Welcome to my newsletter telling stories from the backstreets of Victorian Manchester
Alright our kid?
Welcome to my newsletter about working class life in Victorian Manchester. I’m Dean Kirby and I’m an award-winning journalist and urban historian exploring and writing about the grimy backstreets of the world’s first industrial city.
I’ll be the first to admit that sounds a bit off the wall, so let me tell you briefly how I got here.
Over a decade ago, while researching my family history, I discovered that my Victorian forefather had been among the 30,000 souls who lived in one of the most notorious of Manchester’s historic slums — the ironically named district of Angel Meadow.
He was a farm labourer called William Kirby who washed up in Manchester — the world’s first industrial city — after fleeing the wild west coast of Ireland following the Great Famine and became a cellar dweller.
As I searched in the archives at Manchester Central Library for clues about his life, I became increasingly astonished by his battle for survival that led, more than a century later, to my own existence in the city that he had helped to create.
In February 2012, archaeologists lifted the concrete in a carpark in Angel Meadow and made a surprising discovery — William’s home. Old fire insurance maps, rate books and citizens’ rolls helped me identify his two storey house as one of the four remains they had unearthed.
The discovery inspired me to write a best-selling book about Angel Meadow which was published in 2016. That would have been enough Victorian squalor for most people, but for me it was only the start.
Talks and tours followed and I went on to spend six years making an even deeper dive into Manchester’s former slums by completing a PhD in urban history last year at Manchester Metropolitan University.
Angel Meadow, as you probably guessed, was the subject of my thesis.
So that brings me to the here and now, and also, I should say, to you. My idea for starting this newsletter is to continue keeping alive the stories of the Mancunians who lived at the northern edge of the nineteenth century city, not only in Angel Meadow but also in nearby Ancoats where I also have family roots, as well as the Northern Quarter. We’ll explore other areas as we go along.
My newsletter will be so much more than a list of dates and facts (history doesn’t have to be boring). In each newsletter, I’ll tell you a story from the Victorian city. It could be about a character, an incident or an aspect of working class life. My aim is to try to tell these stories well and make them an enjoyable read, while also sharing some insights from my academic research.
I’ll also be showing you some of the things I’ve collected over the years, talk about my discoveries in the archives, and offer a few tips for anyone who needs help researching their own Mancunian ancestors. I’d really like to hear your own family stories too and if you have any old photos to share with other readers, then so much the better.

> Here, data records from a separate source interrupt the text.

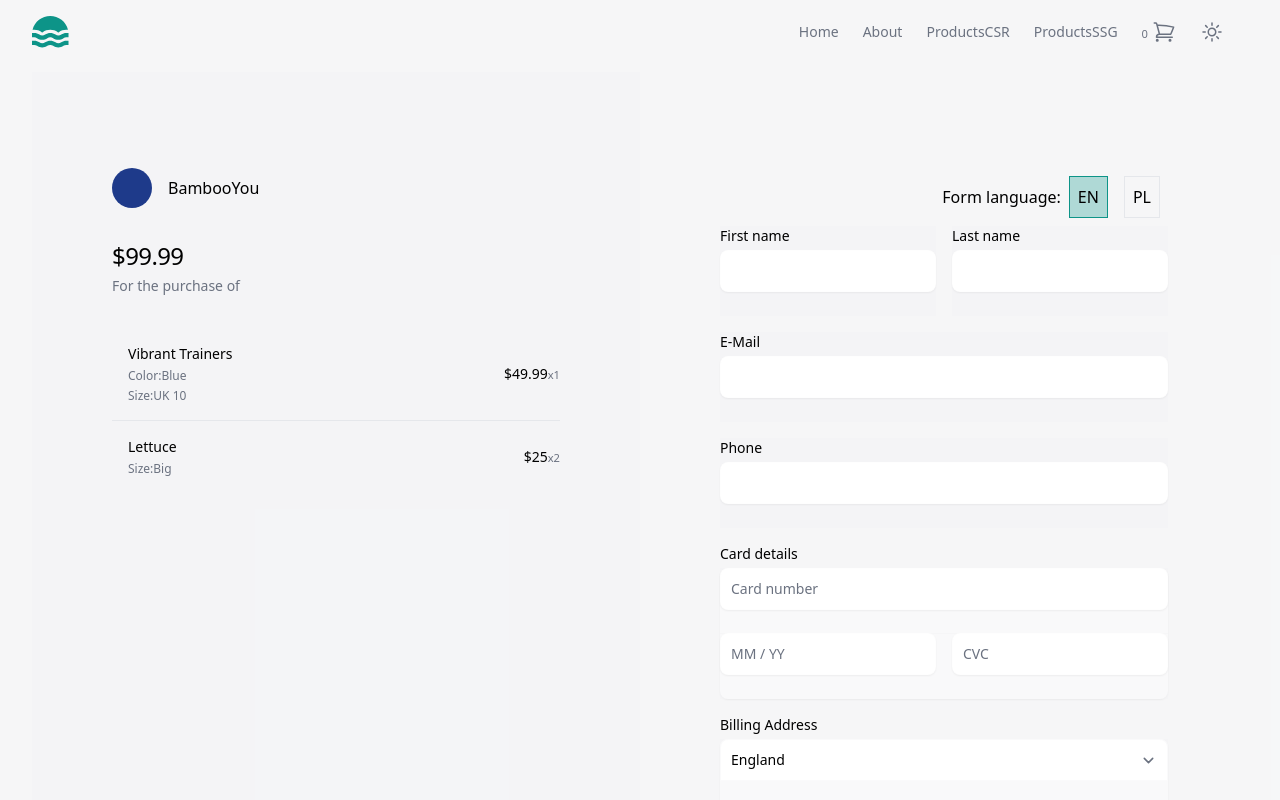
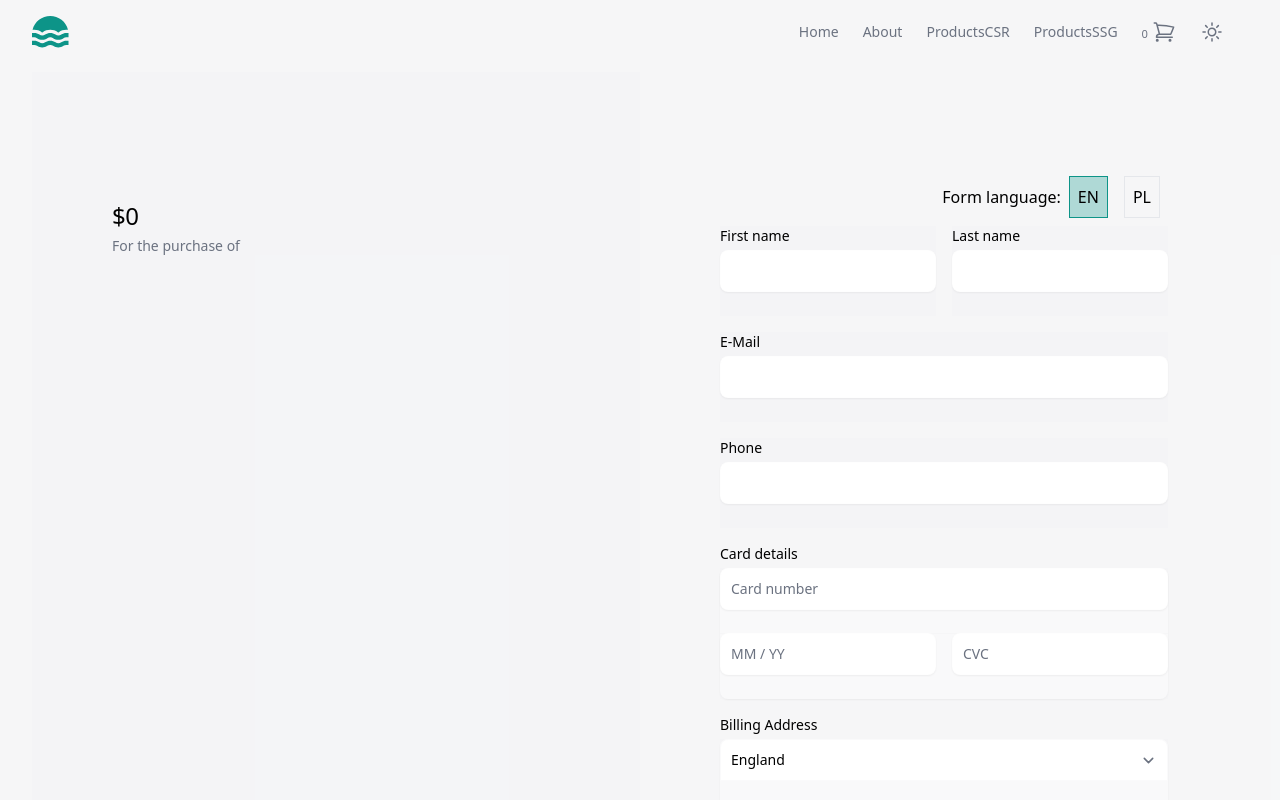
Before and after one commit to MJanowskiDev/nowoczesny-frontend, a Next.js app: page /checkout in a window 1280 px wide. Shown: the top 800 px of the page. Built offline with nearby package versions, Linux system fonts and the light colour scheme.

Commit message:
Added checkout items list

```diff
--- a/components/Checkout/CheckoutSummary.tsx
+++ b/components/Checkout/CheckoutSummary.tsx
@@ -1,90 +1,49 @@
 import Image from "next/image";
+import { useCartState } from "../Cart/CartContext";
+
 export const CheckoutSummary = () => {
+  const { totalPrice, items } = useCartState();
   return (
     <div className="bg-gray-100/50 dark:bg-gray-900 dark:text-white py-12 md:py-24">
       <div className="mx-auto max-w-lg px-4 lg:px-8">
-        <div className="flex items-center">
-          <span className="h-10 w-10 rounded-full bg-blue-900"></span>
-
-          <h2 className="ml-4 font-medium">BambooYou</h2>
-        </div>
-
         <div className="mt-8">
-          <p className="text-2xl font-medium tracking-tight">$99.99</p>
+          <p className="text-2xl font-medium tracking-tight">${totalPrice}</p>
           <p className="mt-1 text-sm text-gray-500">For the purchase of</p>
         </div>
 
         <div className="mt-12">
           <div className="flow-root">
             <ul className="-my-4 divide-y divide-gray-200">
-              <li className="flex items-center justify-between py-4">
+              {items.map((item) => (
+                <li
+                  key={`li-checkout-item-${item.id}`}
+                  className="flex items-center justify-between py-4"
+                >
                   <div className="flex items-start">
+                    <div className="rounded-lg bg-white/20 p-1 ">
                       <Image
-                    layout="responsive"
-                    width={16}
-                    height={9}
+                        src={item.image}
+                        alt={item.title}
+                        width={60}
+                        height={60}
                         objectFit="contain"
-                    alt="Trainer"
-                    src="https://images.unsplash.com/photo-1565299999261-28ba859019bb?ixlib=rb-1.2.1&ixid=MnwxMjA3fDB8MHxwaG90by1wYWdlfHx8fGVufDB8fHx8&auto=format&fit=crop&w=774&q=80"
-                    className="h-16 w-16 flex-shrink-0 rounded-lg object-cover"
+                        layout="fixed"
                       />
+                    </div>
 
                     <div className="ml-4">
-                    <p className="text-sm">Vibrant Trainers</p>
-
-                    <dl className="mt-1 space-y-1 text-xs text-gray-500">
-                      <div>
-                        <dt className="inline">Color:</dt>
-                        <dd className="inline">Blue</dd>
-                      </div>
-
-                      <div>
-                        <dt className="inline">Size:</dt>
-                        <dd className="inline">UK 10</dd>
-                      </div>
-                    </dl>
+                      <p className="text-sm">{item.title}</p>
                     </div>
                   </div>
 
                   <div>
                     <p className="text-sm">
-                    $49.99
-                    <small className="text-gray-500">x1</small>
+                      ${item.price}
+                      <small className="text-gray-500">x{item.count}</small>
                     </p>
                   </div>
                 </li>
-
-              <li className="flex items-center justify-between py-4">
-                <div className="flex items-start">
-                  <Image
-                    layout="responsive"
-                    width={16}
-                    height={9}
-                    objectFit="contain"
-                    alt="Lettuce"
-                    src="https://images.unsplash.com/photo-1640958904159-51ae08bd3412?ixlib=rb-1.2.1&ixid=MnwxMjA3fDB8MHxwaG90by1wYWdlfHx8fGVufDB8fHx8&auto=format&fit=crop&w=1771&q=80"
-                    className="h-16 w-16 flex-shrink-0 rounded-lg object-cover"
-                  />
-
-                  <div className="ml-4">
-                    <p className="text-sm">Lettuce</p>
-
-                    <dl className="mt-1 space-y-1 text-xs text-gray-500">
-                      <div>
-                        <dt className="inline">Size:</dt>
-                        <dd className="inline">Big</dd>
-                      </div>
-                    </dl>
-                  </div>
-                </div>
-
-                <div>
-                  <p className="text-sm">
-                    $25
-                    <small className="text-gray-500">x2</small>
-                  </p>
-                </div>
-              </li>
+              ))}
             </ul>
           </div>
         </div>
```
Lines whose indentation alone changed are shown as unchanged.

My big hope is that we can create a community where we can discuss the history of one of the world’s greatest cities over a cuppa. Perhaps we can all collaborate on a history project one day. So, thanks for joining me on this journey through the streets of Victorian Manchester. Let’s see what we can find.